▶ What the exercise asks:
If a line of the records contains the string "README", copy it out.

━━ Records to use

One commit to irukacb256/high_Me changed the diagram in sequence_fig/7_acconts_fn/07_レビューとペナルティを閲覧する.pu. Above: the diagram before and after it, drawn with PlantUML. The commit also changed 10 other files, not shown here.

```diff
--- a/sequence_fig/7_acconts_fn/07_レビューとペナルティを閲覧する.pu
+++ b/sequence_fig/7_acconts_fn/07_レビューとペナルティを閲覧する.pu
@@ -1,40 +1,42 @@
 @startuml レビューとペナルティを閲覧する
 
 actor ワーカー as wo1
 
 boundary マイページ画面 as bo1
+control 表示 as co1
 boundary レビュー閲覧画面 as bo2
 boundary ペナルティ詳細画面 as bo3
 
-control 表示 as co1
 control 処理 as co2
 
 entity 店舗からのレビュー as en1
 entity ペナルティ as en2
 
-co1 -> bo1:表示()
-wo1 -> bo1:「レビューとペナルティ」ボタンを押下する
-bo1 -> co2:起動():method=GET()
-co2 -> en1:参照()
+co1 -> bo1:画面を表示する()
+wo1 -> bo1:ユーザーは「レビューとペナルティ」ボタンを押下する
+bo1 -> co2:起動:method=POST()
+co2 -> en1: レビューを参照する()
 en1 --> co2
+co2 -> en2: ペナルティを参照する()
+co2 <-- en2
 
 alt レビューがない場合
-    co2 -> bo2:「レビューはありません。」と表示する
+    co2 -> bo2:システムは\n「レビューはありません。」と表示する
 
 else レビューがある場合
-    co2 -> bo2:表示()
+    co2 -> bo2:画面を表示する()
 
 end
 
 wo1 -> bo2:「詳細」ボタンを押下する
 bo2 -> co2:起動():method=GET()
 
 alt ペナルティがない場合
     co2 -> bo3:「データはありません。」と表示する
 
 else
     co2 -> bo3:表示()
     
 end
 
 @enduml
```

━━━━
━━ Records to use

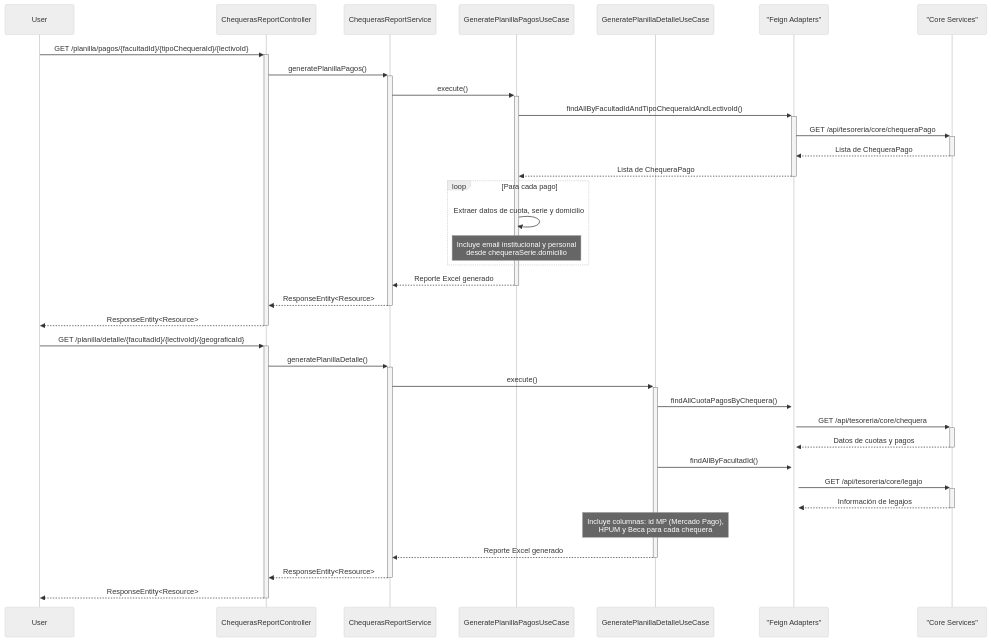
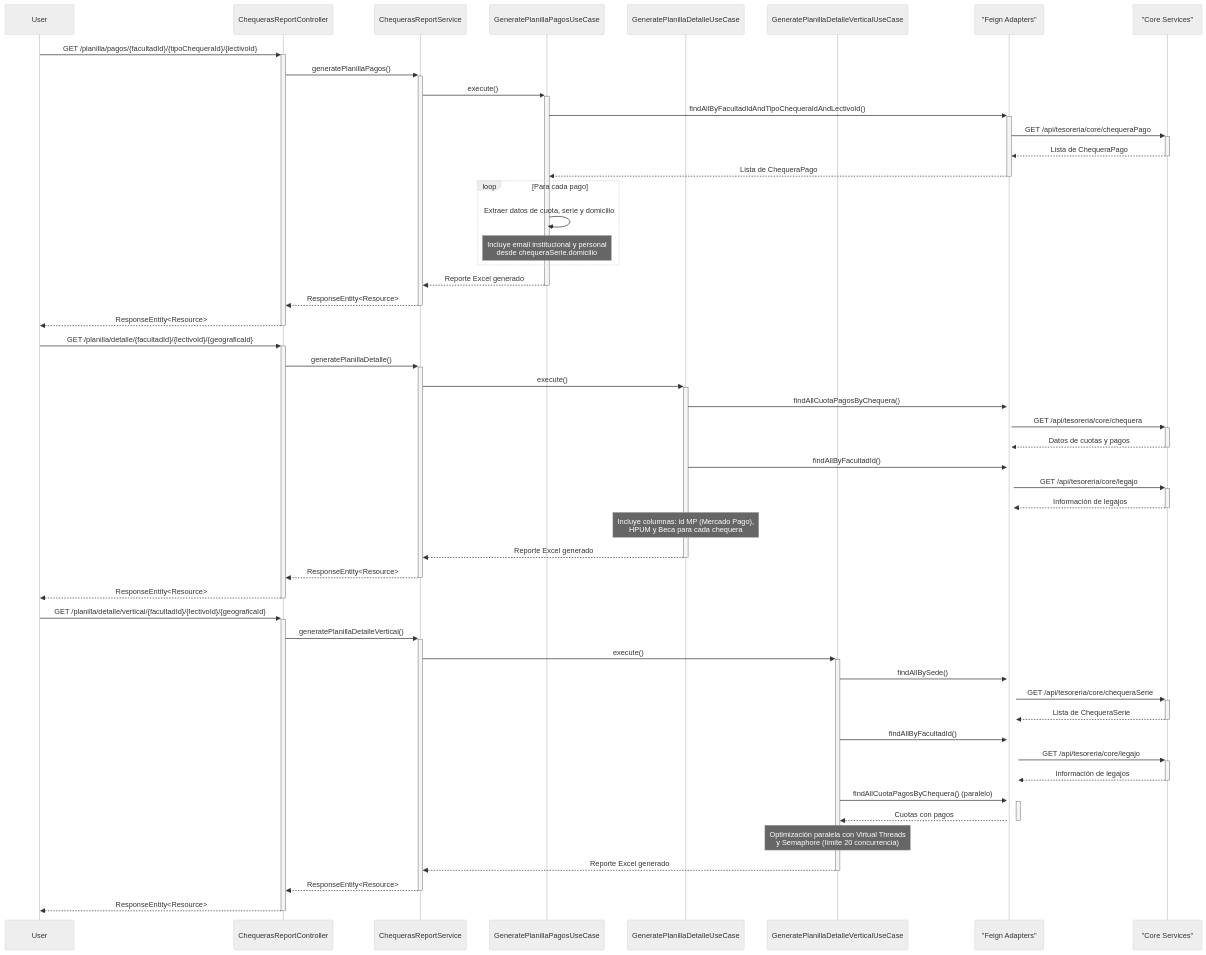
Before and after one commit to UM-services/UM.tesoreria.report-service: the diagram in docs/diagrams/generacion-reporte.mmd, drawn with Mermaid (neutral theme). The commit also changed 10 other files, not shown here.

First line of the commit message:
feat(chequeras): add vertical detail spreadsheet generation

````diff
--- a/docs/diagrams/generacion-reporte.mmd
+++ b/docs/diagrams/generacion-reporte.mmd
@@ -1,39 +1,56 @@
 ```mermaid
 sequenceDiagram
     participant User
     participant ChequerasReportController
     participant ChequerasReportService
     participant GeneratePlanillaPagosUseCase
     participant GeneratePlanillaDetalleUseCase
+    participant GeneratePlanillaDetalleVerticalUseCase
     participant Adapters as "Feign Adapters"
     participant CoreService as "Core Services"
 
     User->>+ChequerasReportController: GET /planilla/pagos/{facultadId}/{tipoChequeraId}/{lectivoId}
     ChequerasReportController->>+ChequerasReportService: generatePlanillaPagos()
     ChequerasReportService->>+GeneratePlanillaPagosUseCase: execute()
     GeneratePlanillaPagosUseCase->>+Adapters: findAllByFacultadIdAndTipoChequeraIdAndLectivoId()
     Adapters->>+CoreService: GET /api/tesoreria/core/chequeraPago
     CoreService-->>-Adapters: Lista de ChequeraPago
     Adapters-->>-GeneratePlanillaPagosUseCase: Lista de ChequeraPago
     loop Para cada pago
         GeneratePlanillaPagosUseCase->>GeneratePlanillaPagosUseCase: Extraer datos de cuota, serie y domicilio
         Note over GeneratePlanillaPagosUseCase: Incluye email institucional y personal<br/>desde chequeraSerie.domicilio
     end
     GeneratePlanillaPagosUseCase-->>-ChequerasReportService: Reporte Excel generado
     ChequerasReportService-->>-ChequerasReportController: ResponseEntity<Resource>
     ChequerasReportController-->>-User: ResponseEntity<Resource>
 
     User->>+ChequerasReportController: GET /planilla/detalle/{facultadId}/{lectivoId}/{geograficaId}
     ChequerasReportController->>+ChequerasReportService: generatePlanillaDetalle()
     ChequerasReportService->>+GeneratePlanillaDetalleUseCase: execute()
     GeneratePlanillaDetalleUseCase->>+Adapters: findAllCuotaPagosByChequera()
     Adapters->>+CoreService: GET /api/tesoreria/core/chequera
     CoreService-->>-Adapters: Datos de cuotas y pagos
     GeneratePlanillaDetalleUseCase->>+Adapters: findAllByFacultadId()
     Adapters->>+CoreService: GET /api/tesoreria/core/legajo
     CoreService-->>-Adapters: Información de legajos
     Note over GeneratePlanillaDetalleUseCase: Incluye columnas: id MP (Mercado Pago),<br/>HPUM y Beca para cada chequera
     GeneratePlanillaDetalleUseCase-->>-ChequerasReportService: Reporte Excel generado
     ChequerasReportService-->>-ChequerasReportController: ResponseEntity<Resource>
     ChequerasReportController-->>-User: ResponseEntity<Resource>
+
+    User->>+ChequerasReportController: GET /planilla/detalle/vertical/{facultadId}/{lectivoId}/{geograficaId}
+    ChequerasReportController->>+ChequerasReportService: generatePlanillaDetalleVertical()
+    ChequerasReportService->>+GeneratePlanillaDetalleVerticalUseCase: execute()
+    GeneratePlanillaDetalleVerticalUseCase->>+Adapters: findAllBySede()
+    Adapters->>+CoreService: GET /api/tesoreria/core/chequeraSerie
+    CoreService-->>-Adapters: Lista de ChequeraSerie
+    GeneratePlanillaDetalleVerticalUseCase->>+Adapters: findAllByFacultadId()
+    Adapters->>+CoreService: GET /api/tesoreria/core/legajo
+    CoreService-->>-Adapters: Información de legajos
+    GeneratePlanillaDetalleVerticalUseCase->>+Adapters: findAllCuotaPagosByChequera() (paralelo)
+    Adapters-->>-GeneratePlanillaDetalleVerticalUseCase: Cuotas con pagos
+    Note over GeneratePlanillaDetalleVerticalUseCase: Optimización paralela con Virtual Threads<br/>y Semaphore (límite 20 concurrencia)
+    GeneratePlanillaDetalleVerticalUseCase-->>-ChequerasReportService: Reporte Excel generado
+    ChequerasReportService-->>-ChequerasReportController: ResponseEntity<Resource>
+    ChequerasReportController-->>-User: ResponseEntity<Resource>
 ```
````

━━━━
━━ Records to use

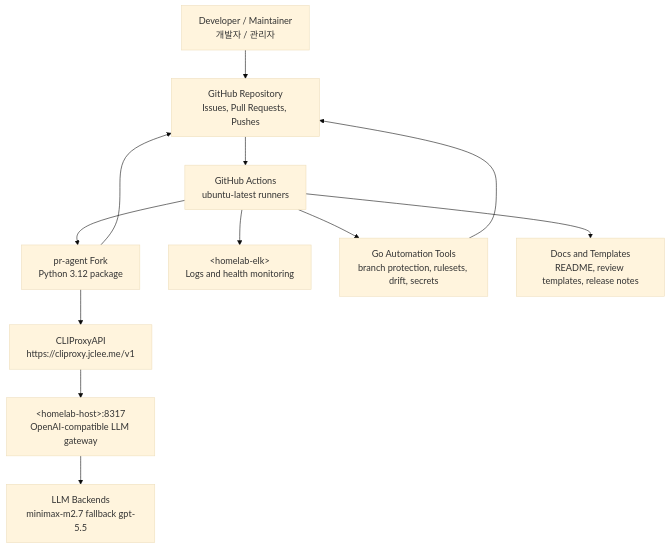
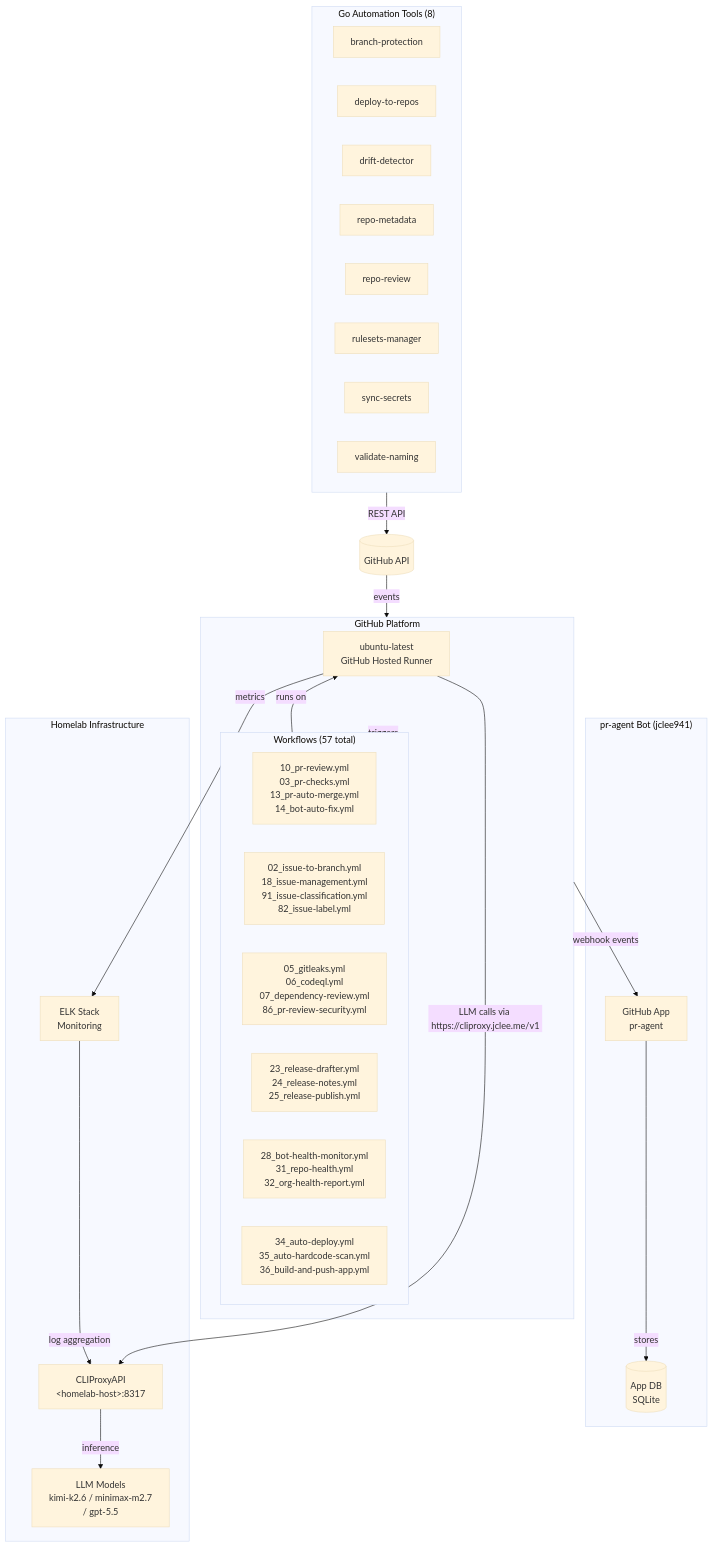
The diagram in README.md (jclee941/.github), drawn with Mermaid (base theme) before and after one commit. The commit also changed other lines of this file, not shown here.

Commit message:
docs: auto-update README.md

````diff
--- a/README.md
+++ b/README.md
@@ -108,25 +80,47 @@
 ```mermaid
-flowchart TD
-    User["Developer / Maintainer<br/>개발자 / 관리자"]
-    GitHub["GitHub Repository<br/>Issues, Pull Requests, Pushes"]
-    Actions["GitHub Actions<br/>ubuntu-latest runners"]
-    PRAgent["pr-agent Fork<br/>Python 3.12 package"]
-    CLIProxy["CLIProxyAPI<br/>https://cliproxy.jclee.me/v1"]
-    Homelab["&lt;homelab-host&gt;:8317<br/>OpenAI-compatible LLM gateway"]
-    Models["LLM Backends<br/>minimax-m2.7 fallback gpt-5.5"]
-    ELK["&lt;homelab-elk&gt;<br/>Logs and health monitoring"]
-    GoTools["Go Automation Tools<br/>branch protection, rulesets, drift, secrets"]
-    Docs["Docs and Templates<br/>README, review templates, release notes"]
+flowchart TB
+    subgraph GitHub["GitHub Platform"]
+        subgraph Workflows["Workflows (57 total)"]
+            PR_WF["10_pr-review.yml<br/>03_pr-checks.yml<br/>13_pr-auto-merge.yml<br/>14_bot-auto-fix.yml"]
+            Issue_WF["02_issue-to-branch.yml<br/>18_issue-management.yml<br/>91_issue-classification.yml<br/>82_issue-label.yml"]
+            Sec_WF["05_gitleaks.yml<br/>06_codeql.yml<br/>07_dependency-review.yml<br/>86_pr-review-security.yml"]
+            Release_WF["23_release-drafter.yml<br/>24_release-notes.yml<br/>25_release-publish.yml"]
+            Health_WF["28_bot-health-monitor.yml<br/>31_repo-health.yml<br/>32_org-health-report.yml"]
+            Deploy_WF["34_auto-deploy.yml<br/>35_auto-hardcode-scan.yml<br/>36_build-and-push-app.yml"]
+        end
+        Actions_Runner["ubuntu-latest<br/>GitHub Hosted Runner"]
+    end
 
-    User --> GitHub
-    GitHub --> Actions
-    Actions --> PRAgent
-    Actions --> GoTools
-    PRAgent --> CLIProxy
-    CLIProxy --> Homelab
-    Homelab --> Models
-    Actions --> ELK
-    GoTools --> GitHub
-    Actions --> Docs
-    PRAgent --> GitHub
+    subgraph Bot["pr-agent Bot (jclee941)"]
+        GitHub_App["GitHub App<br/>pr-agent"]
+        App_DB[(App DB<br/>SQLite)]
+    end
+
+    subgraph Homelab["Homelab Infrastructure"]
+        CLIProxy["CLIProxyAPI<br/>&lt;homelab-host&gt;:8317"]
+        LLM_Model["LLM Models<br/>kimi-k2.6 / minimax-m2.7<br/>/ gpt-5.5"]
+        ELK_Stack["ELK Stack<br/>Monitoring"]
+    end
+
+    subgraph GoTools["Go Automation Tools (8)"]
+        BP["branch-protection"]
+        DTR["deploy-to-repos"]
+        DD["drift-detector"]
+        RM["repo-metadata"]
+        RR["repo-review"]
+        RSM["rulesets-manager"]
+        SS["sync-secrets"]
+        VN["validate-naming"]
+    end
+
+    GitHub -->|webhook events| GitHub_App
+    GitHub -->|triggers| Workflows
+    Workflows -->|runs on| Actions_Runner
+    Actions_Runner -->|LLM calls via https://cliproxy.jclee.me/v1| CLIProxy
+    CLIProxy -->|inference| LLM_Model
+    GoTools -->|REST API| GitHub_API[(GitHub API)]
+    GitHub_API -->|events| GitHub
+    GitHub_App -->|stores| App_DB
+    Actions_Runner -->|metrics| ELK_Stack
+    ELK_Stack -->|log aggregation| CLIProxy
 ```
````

━━━━

▶ Problem solution:
The diagram in README.md (jclee941/.github), drawn with Mermaid (base theme) before and after one commit. The commit also changed other lines of this file, not shown here.
docs: auto-update README.md
--- a/README.md
+++ b/README.md
-    Docs["Docs and Templates<br/>README, review templates, release notes"]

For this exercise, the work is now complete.